▶ [Work request]
The reply should be one number: how many lines of the data below contain "bibliografia".

▶ [Provided records]
————

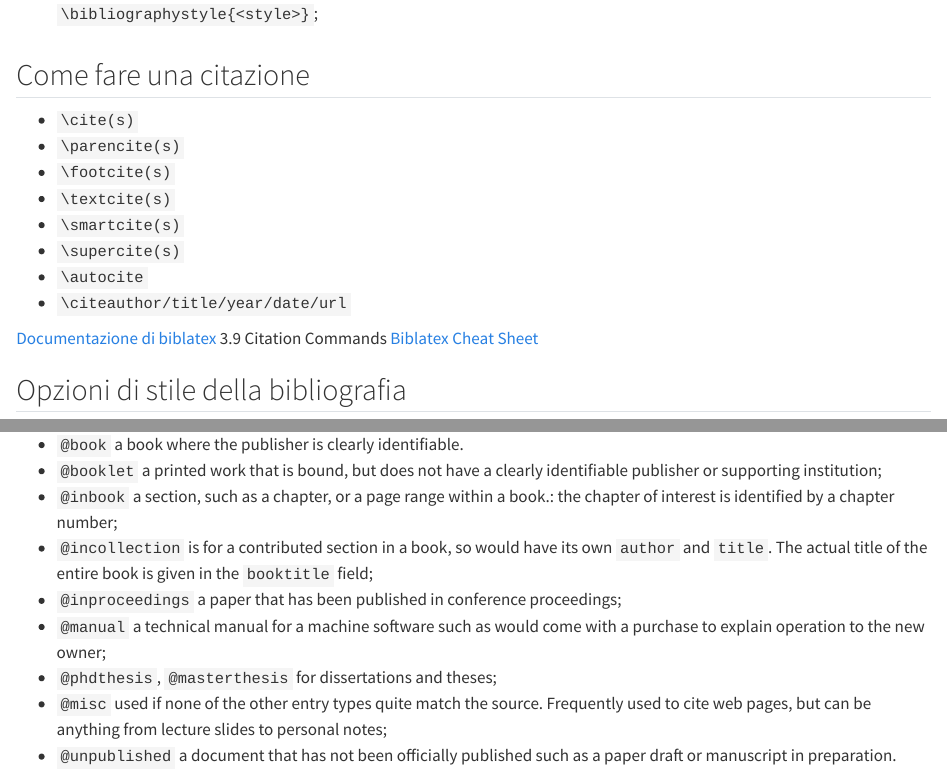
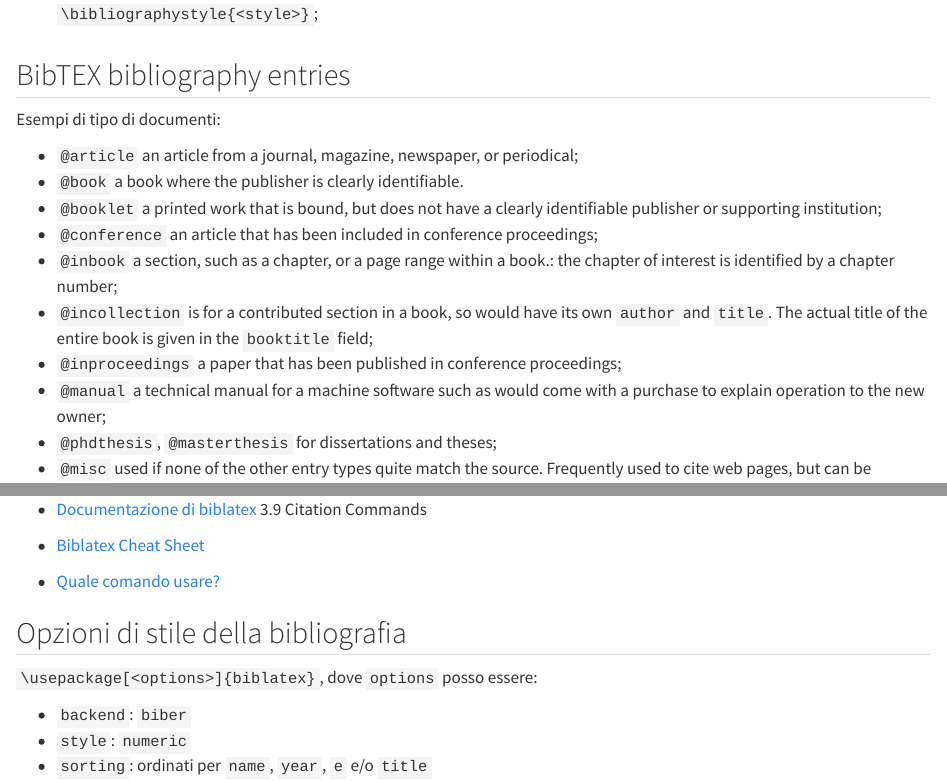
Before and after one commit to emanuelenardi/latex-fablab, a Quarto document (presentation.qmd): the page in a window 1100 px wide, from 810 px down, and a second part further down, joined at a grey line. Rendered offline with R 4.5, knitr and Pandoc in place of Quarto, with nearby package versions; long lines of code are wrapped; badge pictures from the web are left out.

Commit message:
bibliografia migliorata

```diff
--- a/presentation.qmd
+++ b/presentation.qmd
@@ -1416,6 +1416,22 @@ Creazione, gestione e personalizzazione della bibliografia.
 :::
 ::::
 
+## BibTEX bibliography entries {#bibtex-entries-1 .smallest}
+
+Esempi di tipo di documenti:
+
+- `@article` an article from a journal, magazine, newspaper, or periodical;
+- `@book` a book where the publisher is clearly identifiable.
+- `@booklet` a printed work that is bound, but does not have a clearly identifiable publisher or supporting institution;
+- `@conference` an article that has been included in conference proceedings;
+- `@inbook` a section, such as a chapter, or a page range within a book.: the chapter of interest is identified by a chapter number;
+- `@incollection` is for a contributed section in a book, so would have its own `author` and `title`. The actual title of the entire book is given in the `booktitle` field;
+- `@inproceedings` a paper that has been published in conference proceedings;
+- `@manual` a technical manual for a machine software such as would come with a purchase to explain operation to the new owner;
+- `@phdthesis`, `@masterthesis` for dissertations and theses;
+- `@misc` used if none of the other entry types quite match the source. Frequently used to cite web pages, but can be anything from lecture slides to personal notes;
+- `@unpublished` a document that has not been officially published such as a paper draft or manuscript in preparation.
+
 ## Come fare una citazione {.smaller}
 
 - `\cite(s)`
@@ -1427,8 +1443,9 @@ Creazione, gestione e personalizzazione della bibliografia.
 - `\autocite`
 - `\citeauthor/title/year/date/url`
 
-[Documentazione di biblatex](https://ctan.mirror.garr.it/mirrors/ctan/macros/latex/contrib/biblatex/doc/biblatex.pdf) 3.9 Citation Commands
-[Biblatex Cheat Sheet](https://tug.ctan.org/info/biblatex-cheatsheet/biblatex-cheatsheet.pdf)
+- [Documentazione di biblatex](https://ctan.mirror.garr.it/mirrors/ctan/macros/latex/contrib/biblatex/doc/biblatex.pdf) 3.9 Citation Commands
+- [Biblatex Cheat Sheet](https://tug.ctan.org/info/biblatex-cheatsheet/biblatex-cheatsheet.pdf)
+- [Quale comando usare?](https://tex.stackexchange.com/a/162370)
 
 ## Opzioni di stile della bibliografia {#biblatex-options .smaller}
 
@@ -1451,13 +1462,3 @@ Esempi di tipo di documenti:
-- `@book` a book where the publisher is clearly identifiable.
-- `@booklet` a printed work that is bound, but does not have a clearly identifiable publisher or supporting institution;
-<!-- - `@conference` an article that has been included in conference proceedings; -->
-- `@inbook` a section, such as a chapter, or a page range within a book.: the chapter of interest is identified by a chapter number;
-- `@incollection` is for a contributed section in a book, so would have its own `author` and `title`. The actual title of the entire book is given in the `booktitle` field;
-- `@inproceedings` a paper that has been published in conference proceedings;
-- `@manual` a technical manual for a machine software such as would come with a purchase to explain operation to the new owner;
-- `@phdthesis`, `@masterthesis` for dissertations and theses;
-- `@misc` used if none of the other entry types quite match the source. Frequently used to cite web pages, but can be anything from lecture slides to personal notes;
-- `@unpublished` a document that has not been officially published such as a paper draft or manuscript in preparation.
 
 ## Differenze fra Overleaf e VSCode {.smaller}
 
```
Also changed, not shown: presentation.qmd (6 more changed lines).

————

▶ [Task answer]
4